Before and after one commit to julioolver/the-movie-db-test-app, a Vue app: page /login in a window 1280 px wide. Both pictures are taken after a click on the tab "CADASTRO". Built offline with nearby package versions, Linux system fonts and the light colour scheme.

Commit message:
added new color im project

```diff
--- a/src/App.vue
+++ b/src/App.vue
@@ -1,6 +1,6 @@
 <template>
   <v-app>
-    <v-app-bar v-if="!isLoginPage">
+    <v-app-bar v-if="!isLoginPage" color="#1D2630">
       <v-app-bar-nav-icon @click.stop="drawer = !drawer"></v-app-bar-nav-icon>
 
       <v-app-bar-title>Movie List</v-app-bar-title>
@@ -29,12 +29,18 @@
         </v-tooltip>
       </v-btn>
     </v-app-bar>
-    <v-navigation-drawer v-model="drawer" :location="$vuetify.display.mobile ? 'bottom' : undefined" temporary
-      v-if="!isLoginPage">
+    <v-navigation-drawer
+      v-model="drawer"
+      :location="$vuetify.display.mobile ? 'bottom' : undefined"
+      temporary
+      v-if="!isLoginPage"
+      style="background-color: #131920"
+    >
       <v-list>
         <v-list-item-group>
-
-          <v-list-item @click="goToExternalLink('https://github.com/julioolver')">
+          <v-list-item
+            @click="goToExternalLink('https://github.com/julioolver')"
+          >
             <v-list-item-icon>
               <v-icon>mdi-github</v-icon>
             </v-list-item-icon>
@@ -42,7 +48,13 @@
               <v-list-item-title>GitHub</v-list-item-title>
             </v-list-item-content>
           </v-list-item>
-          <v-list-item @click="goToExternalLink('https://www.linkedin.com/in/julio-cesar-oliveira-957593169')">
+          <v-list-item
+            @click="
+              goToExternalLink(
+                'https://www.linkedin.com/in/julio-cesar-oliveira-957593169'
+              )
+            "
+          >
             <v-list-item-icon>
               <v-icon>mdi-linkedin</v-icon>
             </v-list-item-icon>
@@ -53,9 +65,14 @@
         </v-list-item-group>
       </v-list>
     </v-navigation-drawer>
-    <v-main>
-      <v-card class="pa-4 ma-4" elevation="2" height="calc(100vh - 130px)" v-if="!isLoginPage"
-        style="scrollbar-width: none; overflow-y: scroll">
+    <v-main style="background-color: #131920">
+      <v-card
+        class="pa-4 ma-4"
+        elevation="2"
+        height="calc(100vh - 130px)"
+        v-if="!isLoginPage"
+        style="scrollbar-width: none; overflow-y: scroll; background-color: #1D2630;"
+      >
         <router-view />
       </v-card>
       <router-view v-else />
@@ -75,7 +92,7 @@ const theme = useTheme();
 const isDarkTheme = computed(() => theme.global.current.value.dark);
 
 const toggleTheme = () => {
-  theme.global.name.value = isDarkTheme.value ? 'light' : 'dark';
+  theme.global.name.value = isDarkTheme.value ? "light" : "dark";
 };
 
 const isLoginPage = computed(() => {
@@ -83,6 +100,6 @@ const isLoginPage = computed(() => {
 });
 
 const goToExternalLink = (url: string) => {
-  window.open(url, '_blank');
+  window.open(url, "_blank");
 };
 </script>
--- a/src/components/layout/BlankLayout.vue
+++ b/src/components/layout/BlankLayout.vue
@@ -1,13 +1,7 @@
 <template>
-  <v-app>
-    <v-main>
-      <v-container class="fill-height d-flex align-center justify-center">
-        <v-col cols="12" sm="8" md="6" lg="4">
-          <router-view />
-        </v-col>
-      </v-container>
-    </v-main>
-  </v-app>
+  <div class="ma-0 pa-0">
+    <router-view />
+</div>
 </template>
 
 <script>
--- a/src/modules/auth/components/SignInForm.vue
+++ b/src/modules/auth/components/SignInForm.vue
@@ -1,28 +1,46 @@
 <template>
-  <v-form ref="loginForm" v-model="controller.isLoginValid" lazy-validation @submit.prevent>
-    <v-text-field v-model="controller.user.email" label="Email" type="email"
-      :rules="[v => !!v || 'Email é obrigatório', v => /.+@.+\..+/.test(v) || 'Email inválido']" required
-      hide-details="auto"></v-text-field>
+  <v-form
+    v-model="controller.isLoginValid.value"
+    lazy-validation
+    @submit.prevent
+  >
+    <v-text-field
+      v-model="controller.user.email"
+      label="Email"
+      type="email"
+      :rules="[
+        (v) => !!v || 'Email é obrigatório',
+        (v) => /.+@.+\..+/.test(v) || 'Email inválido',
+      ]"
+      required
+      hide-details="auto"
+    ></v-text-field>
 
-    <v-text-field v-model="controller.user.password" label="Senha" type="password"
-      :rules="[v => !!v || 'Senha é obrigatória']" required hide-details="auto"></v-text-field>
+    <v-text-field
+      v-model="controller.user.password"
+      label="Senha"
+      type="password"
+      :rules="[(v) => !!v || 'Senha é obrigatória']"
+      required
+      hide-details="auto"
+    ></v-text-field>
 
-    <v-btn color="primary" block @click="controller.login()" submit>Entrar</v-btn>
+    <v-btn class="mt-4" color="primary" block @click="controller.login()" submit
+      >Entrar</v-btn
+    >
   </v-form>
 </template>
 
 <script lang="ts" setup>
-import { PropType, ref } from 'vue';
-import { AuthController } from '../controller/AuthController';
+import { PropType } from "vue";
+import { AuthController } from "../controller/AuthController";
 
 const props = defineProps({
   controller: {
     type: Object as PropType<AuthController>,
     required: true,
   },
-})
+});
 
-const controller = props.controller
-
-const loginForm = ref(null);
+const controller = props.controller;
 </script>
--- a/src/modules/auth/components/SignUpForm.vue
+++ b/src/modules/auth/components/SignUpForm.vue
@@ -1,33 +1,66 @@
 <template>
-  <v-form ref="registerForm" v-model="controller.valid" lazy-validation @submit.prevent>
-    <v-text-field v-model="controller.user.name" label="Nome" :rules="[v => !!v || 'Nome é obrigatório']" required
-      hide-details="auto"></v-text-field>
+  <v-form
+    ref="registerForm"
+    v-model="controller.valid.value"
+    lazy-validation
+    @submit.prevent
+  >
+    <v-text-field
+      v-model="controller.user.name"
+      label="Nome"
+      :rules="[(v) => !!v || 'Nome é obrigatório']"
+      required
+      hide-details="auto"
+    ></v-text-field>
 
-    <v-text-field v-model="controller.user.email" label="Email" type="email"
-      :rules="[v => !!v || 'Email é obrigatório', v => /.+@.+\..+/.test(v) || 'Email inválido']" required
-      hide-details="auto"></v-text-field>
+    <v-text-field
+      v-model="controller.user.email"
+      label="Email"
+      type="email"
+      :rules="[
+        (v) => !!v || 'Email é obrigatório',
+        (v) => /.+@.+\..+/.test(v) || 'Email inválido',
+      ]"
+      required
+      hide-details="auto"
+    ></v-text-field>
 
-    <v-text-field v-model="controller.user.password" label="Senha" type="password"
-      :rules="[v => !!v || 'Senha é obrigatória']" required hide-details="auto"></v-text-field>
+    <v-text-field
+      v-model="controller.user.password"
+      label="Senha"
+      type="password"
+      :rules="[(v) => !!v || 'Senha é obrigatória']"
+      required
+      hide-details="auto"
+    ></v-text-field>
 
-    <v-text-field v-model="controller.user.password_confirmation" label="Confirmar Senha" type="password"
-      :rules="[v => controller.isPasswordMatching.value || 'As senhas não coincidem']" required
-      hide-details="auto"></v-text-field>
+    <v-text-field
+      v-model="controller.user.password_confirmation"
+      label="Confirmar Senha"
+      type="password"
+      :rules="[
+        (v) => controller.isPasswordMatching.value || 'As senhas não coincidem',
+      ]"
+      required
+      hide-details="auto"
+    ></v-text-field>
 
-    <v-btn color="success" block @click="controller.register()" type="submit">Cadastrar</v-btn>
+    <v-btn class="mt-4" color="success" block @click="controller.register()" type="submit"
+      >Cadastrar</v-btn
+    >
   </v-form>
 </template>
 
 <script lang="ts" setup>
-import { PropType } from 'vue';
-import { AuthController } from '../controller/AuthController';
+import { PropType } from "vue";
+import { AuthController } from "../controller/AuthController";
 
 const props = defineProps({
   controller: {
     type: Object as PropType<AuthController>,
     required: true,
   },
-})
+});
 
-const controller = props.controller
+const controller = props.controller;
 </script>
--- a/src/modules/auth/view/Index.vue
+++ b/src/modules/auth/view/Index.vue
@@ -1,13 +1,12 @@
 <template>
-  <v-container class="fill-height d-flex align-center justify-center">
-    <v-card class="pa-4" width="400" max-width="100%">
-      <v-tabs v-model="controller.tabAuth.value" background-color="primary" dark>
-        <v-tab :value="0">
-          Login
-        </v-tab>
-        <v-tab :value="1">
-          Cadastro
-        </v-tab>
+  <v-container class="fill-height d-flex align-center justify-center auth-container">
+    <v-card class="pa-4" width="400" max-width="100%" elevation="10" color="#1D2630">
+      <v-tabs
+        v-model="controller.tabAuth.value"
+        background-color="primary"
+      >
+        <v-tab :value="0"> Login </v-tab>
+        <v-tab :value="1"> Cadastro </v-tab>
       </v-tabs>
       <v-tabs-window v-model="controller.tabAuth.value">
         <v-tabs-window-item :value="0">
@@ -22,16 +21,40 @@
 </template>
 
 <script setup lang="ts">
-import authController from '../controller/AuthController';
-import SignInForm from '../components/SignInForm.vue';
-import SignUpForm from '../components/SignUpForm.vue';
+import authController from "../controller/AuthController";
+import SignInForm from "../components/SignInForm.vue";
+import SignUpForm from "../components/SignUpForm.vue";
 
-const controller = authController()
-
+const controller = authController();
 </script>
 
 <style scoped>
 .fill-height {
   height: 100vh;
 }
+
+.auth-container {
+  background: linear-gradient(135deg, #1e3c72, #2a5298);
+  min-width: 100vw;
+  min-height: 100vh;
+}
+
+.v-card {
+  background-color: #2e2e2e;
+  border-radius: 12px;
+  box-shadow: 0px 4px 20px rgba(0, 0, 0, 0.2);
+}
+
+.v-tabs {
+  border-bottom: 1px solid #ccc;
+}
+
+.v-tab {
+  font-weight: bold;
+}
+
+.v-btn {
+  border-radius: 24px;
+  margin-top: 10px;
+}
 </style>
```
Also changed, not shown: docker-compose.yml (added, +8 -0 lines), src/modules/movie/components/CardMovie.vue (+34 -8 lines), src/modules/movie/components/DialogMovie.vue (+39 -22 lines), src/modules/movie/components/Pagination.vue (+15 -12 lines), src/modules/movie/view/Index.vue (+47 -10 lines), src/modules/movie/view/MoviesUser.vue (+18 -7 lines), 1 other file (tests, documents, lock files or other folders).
━━━━━━━━━━━━━━━━
# Exercise directions
Each line of the entries above that has the word "class" is to be copied.

# Answer to this exercise
-      <v-card class="pa-4 ma-4" elevation="2" height="calc(100vh - 130px)" v-if="!isLoginPage"
+        class="pa-4 ma-4"
-      <v-container class="fill-height d-flex align-center justify-center">
+  <div class="ma-0 pa-0">
+    <v-btn class="mt-4" color="primary" block @click="controller.login()" submit
+    <v-btn class="mt-4" color="success" block @click="controller.register()" type="submit"
-  <v-container class="fill-height d-flex align-center justify-center">
-    <v-card class="pa-4" width="400" max-width="100%">
+  <v-container class="fill-height d-flex align-center justify-center auth-container">
+    <v-card class="pa-4" width="400" max-width="100%" elevation="10" color="#1D2630">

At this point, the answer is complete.